WHAT THE TASK ASKS: Copy out all lines from the entries below in which "docs" occurs.
________
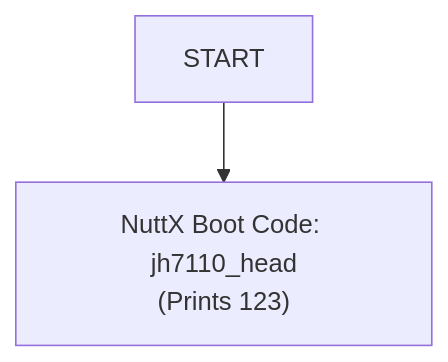
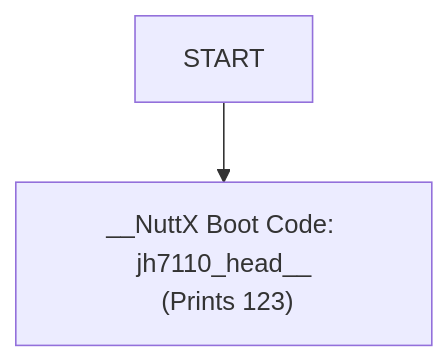
Before and after one commit to lupyuen/nuttx-ox64: the diagram in README.md, drawn with Mermaid.

````diff
--- a/README.md
+++ b/README.md
@@ -1463,6 +1463,5 @@
 ```mermaid
 flowchart TD
-START --> jh7110_head["`NuttX Boot Code: jh7110_head
-(Prints 123)`"]
+START --> jh7110_head["__NuttX Boot Code: jh7110_head__<br> (Prints 123)"]
 click jh7110_head href "https://github.com/lupyuen2/wip-pinephone-nuttx/blob/ox64/arch/risc-v/src/jh7110/jh7110_head.S#L41-L156" "arch/risc-v/src/jh7110/jh7110_head.S" _blank
 ```
````
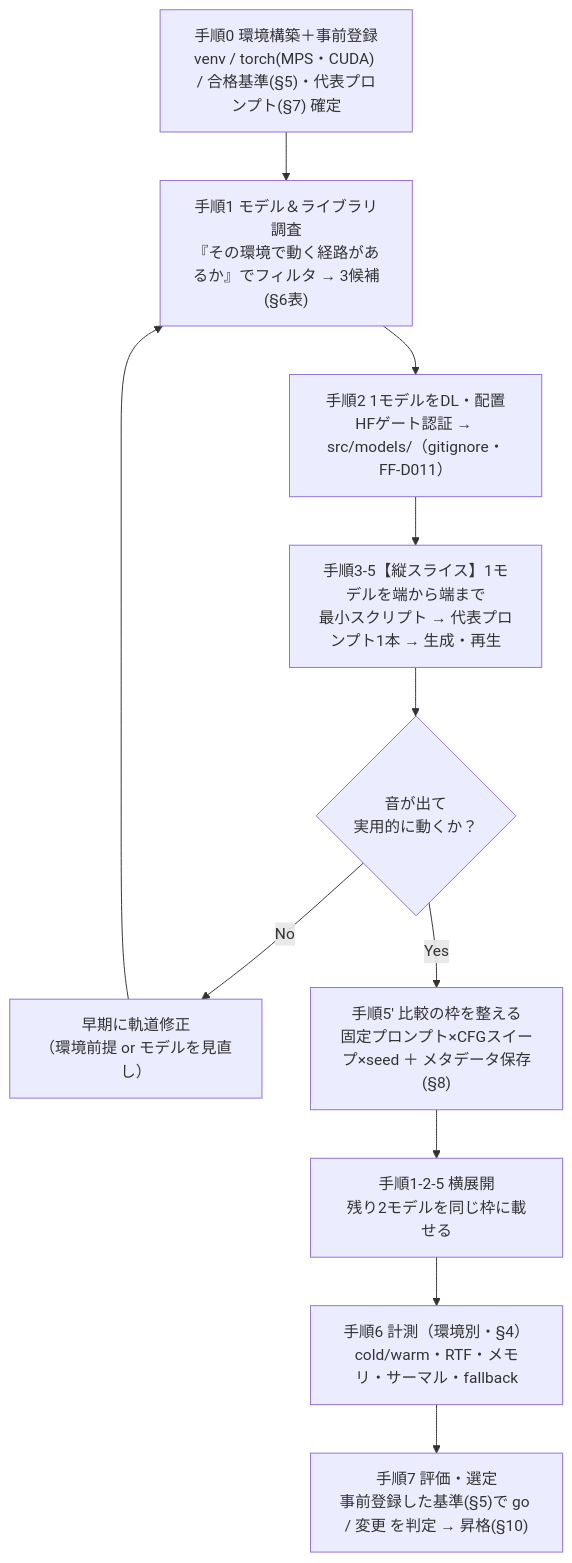
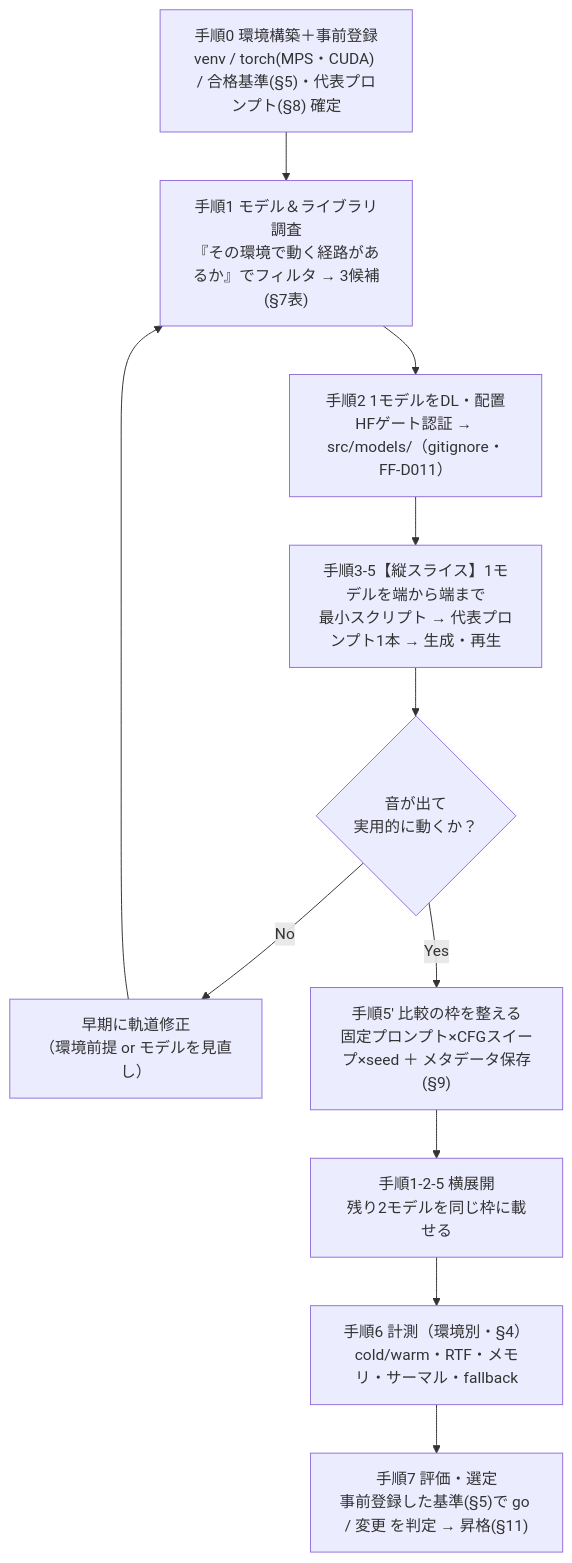
The sixth of 7 diagrams in docs/phases/phase0/README.md (mgmaru/foley-forge-prototype), drawn with Mermaid before and after one commit. The commit also changed other lines of this file, not shown here.

````diff
--- a/docs/phases/phase0/README.md
+++ b/docs/phases/phase0/README.md
@@ -334,16 +334,16 @@
 ```mermaid
 flowchart TD
-    P0["手順0 環境構築＋事前登録<br/>venv / torch(MPS・CUDA) / 合格基準(§5)・代表プロンプト(§7) 確定"]
-    P1["手順1 モデル＆ライブラリ調査<br/>『その環境で動く経路があるか』でフィルタ → 3候補(§6表)"]
+    P0["手順0 環境構築＋事前登録<br/>venv / torch(MPS・CUDA) / 合格基準(§5)・代表プロンプト(§8) 確定"]
+    P1["手順1 モデル＆ライブラリ調査<br/>『その環境で動く経路があるか』でフィルタ → 3候補(§7表)"]
     P2["手順2 1モデルをDL・配置<br/>HFゲート認証 → src/models/（gitignore・FF-D011）"]
     V["手順3-5【縦スライス】1モデルを端から端まで<br/>最小スクリプト → 代表プロンプト1本 → 生成・再生"]
     G{"音が出て<br/>実用的に動くか？"}
     NG["早期に軌道修正<br/>（環境前提 or モデルを見直し）"]
-    SWEEP["手順5' 比較の枠を整える<br/>固定プロンプト×CFGスイープ×seed ＋ メタデータ保存(§8)"]
+    SWEEP["手順5' 比較の枠を整える<br/>固定プロンプト×CFGスイープ×seed ＋ メタデータ保存(§9)"]
     H["手順1-2-5 横展開<br/>残り2モデルを同じ枠に載せる"]
     M["手順6 計測（環境別・§4）<br/>cold/warm・RTF・メモリ・サーマル・fallback"]
-    E["手順7 評価・選定<br/>事前登録した基準(§5)で go / 変更 を判定 → 昇格(§10)"]
+    E["手順7 評価・選定<br/>事前登録した基準(§5)で go / 変更 を判定 → 昇格(§11)"]
     P0 --> P1 --> P2 --> V --> G
     G -- No --> NG --> P1
     G -- Yes --> SWEEP --> H --> M --> E
 ```
````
________
EXPECTED ANSWER:
The sixth of 7 diagrams in docs/phases/phase0/README.md (mgmaru/foley-forge-prototype), drawn with Mermaid before and after one commit. The commit also changed other lines of this file, not shown here.
--- a/docs/phases/phase0/README.md
+++ b/docs/phases/phase0/README.md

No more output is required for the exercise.